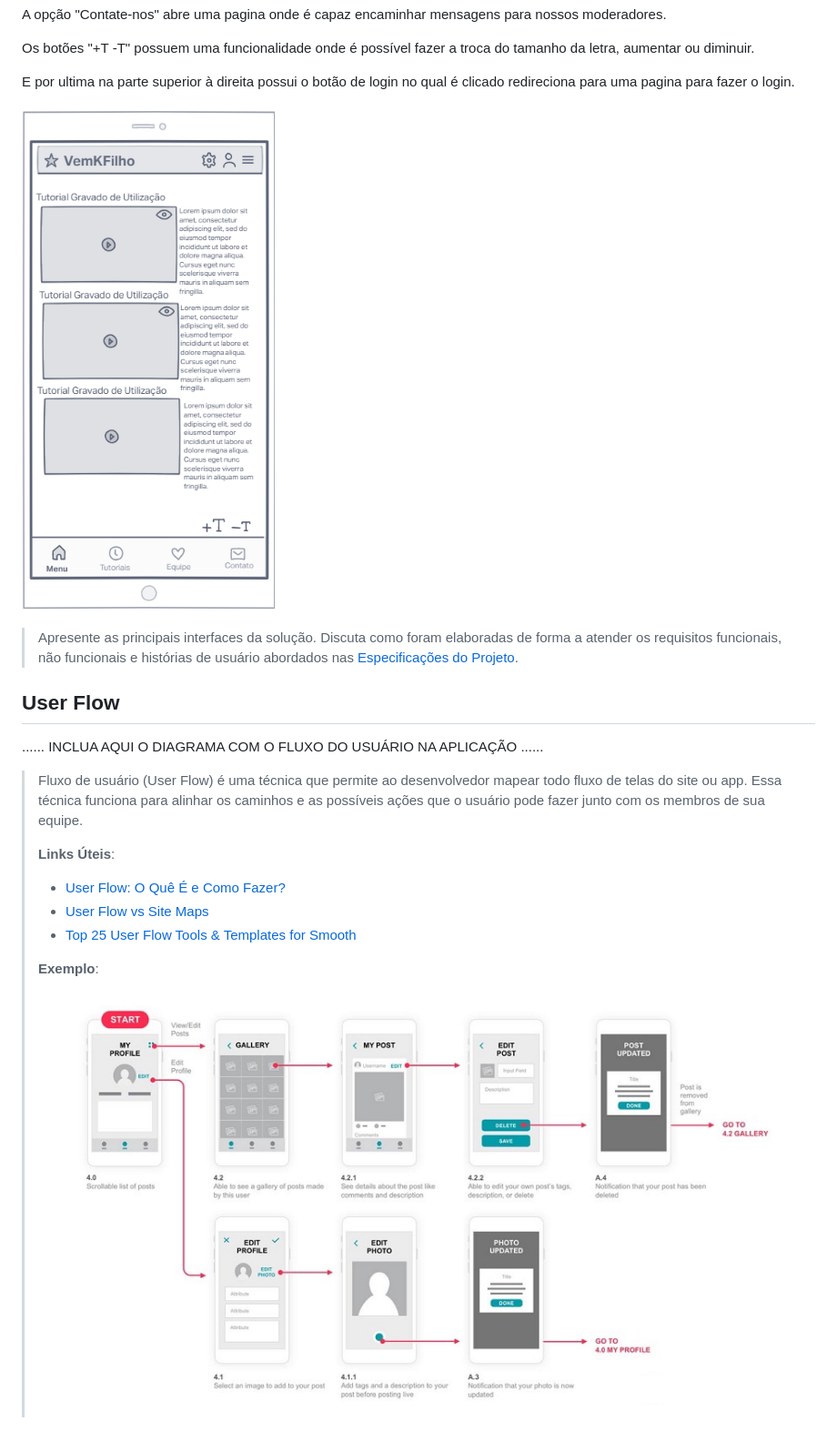
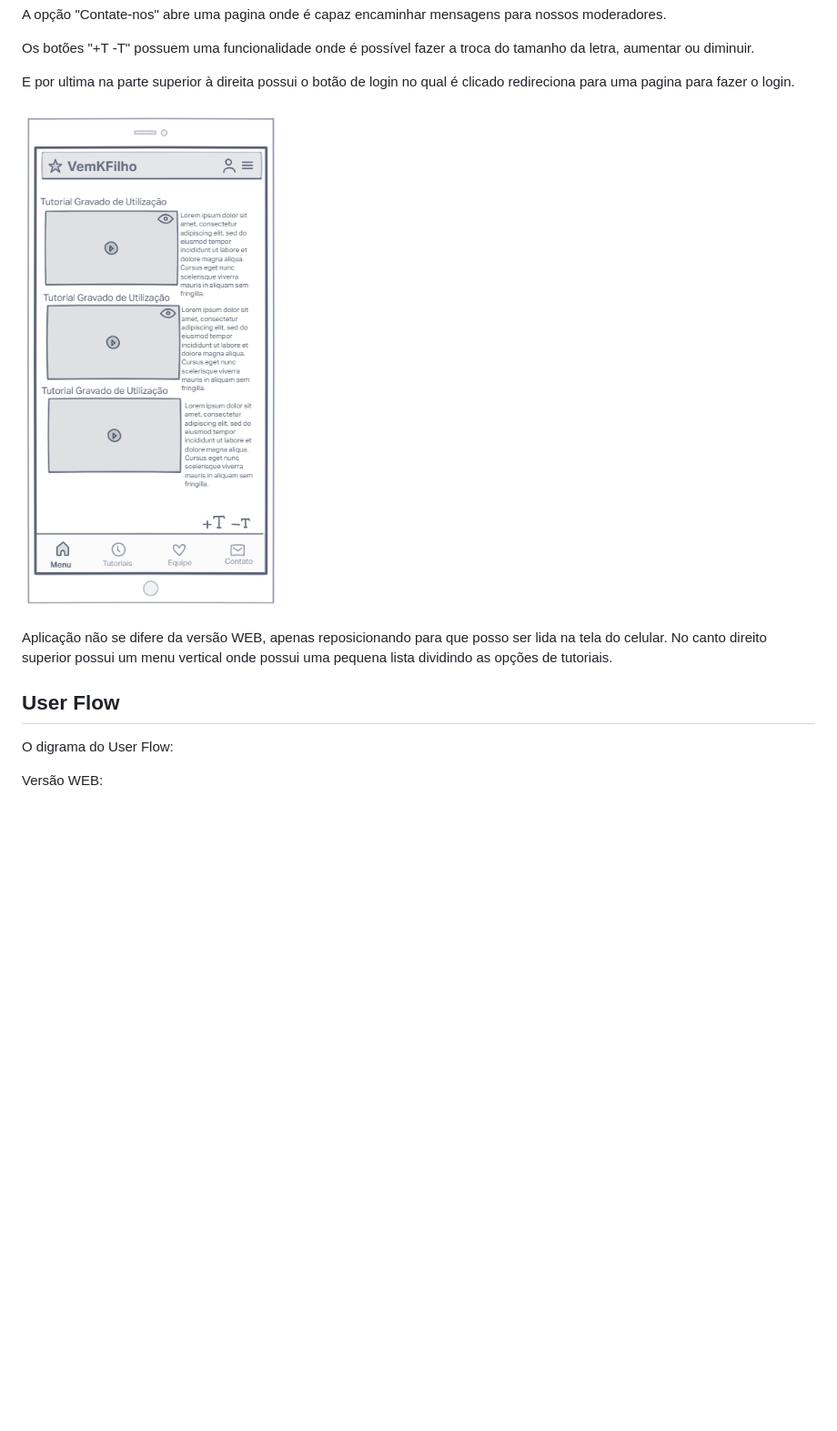
Before and after one commit to ICEI-PUC-Minas-PMGCC-TI/tiaw-pmg-cc-m-20221-tiaw-idoso-t2-g4, a Markdown page: docs/relatorio/Relatório Tecnico.md, the part around one of its changes. Shown at 91% size. Drawn GitHub-style; pictures changed too: docs/relatorio/images/modelo_home_movel.png; blank space fills up the shorter version.

Commit message:
Relatorio TEcnico ate metologia atualizado, imagens adicionadas.

```diff
--- a/docs/relatorio/Relatório Tecnico.md
+++ b/docs/relatorio/Relatório Tecnico.md
@@ -175,29 +166,14 @@ O projeto está restrito pelos itens apresentados na tabela a seguir.
   E por ultima na parte superior à direita possui o botão de login no qual é clicado redireciona para uma pagina para fazer o login.
 
 
-
  ![Interface](imaages/../images/modelo_home_movel.png)
 
-> Apresente as principais interfaces da solução. Discuta como
-> foram elaboradas de forma a atender os requisitos funcionais, não
-> funcionais e histórias de usuário abordados nas [Especificações do
-> Projeto](#especificações-do-projeto).
+ Aplicação não se difere da versão WEB, apenas reposicionando para que posso ser lida na tela do celular. No canto direito superior possui um menu vertical onde possui uma pequena lista dividindo as opções de tutoriais.
+
 
 ## User Flow
 
-......  INCLUA AQUI O DIAGRAMA COM O FLUXO DO USUÁRIO NA APLICAÇÃO ......
+O digrama do User Flow:
 
-> Fluxo de usuário (User Flow) é uma técnica que permite ao desenvolvedor
-> mapear todo fluxo de telas do site ou app. Essa técnica funciona
-> para alinhar os caminhos e as possíveis ações que o usuário pode
-> fazer junto com os membros de sua equipe.
->
-> **Links Úteis**:
-> - [User Flow: O Quê É e Como Fazer?](https://medium.com/7bits/fluxo-de-usu%C3%A1rio-user-flow-o-que-%C3%A9-como-fazer-79d965872534)
-> - [User Flow vs Site Maps](http://designr.com.br/sitemap-e-user-flow-quais-as-diferencas-e-quando-usar-cada-um/)
-> - [Top 25 User Flow Tools & Templates for Smooth](https://www.mockplus.com/blog/post/user-flow-tools)
->
-> **Exemplo**:
->
-> ![Exemplo de UserFlow](images/userflow.jpg)
+Versão WEB:
 
```
Also changed, not shown: other parts of docs/relatorio/Relatório Tecnico.md (+28 -86 lines), README.md (+6 -5 lines), docs/relatorio/images/userflow_mobile.png (added), docs/relatorio/images/wireframe_mobile.png (added), 2 other files.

ASSIGNMENT:
Please say how many lines of the material above include "técnica", giving that number and no other words.

THE ANSWER:
2